I told him that I too was a Neil LaBute hater, but that I hadn’t seen Drumline. But when I asked him about Kelly Reichardt or Lance Hammer or Ryan Fleck, he shut them down one by one, as “fakery”, admitting only of Ms. Reichardt that “at least she’s trying to have an aesthetic and hone it.”
Finally, I decided to ask him about a subject which I thought might get a kick out of him: the hipster-nihilist 20 and 30-somethings of the “mumblecore” movement.
“Those guys need to go watch some movies and grow up. There are only so many ideas for a movie. Instead of watching Eric Rohmer and finding some sort of aesthetic, they decide to make movies that are aesthetically vacant and boring. If they were at Columbia, where I teach, they might have learned something.”
“Am I a hipster-nihilist?” I asked him.
“I don’t know. Are you?” he replied.
I admitted I was at NYU Film School and that I also wrote criticism (in fact, that I had met him a couple times before). I asked him is he had any advice to young filmmakers or young critics like myself.
“Don’t make a movie until you’re 40,” he said. “Then, you’ll have something to make a movie about.
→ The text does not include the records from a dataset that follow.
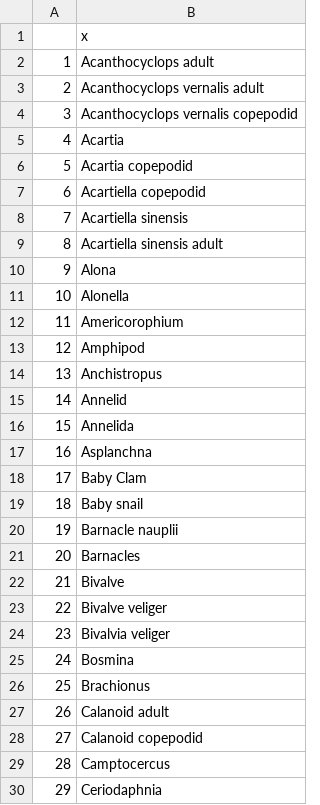
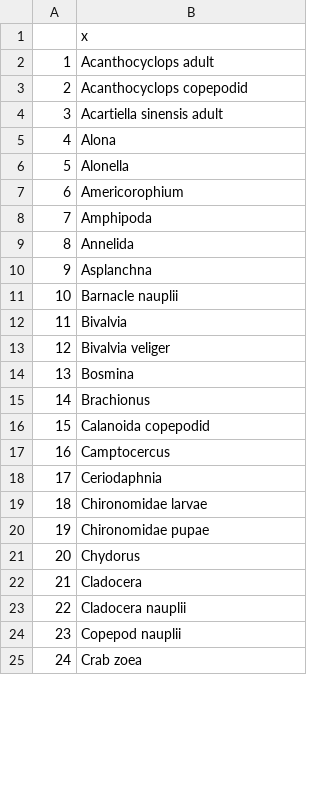
Before and after one commit to rosehartman/DSBEM_HSI, a CSV file: Cagezooptaxa.csv, drawn as a sheet; only a part is shown; the shorter side is filled out with more unchanged rows; removed rows and columns are numbered as before the commit, all else as after; the diff covers the shown part only; the diff names each change by its address in the sheet, - before the commit and + after, or states it on an @@ line.

```diff
--- a/Cagezooptaxa.csv
+++ b/Cagezooptaxa.csv
-B3: Acanthocyclops vernalis adult
+B3: Acanthocyclops copepodid
-row 4: 3 | Acanthocyclops vernalis copepodid
-row 5: 4 | Acartia
-row 6: 5 | Acartia copepodid
-row 7: 6 | Acartiella copepodid
-row 8: 7 | Acartiella sinensis
@@ column A renumbered between rows 4 and 101 @@
-B8: Amphipod
+B8: Amphipoda
-row 14: 13 | Anchistropus
-row 15: 14 | Annelid
-row 18: 17 | Baby Clam
-row 19: 18 | Baby snail
-B12: Barnacles
+B12: Bivalvia
-row 22: 21 | Bivalve
-row 23: 22 | Bivalve veliger
-B16: Calanoid adult
+B16: Calanoida copepodid
-row 28: 27 | Calanoid copepodid
```
Also changed, not shown: 2 added rows, 44 removed rows and 12 edited cells elsewhere in this file, data/YearTypes_actions.csv, data/Zooptaxa.csv, 27 other files.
Of course, rules are meant to be broken. Also, no offense, but blogs aren’t film criticism. They’re a bunch of young people going on about things they’re not ready to talk about. I’ve been writing about movies since junior high. Did that make me a film critic then? No. You can’t put these kids on blogs in the same category as Pauline Kael or Andrew Sarris. You have to train at it, work at it. Till then, nope.”
And while a part of me felt a little downtrodden, being called “not a film critic”, another part of me saw the value in what he was saying. Because really, that’s what’s so fascinating about Armond White, what keeps my film-school-friends and I coming back week-after-week: even when you don’t like what he’s saying or disagree, well, he’s always got a point.
Our bottle of sake was almost out as I saw Mr. White with a full glass.
“Drink up,” I told him.
“You have to sip sake,” he told me, right after I’d downed a shot.
“Ah, man. Sorry,” I replied, embarrassed.
He shook his head, laughed and raised his glass. “Actually, forget that. Drink sake how you enjoy it,” he said and took his shot.
-Nicholas Feitel, ND/NF New Voiceinside the film society, New Directors/New Films, New Voices, on @ the walter reade, quotables, The Week Ahead comment below, or link to this permanent URL from your own site.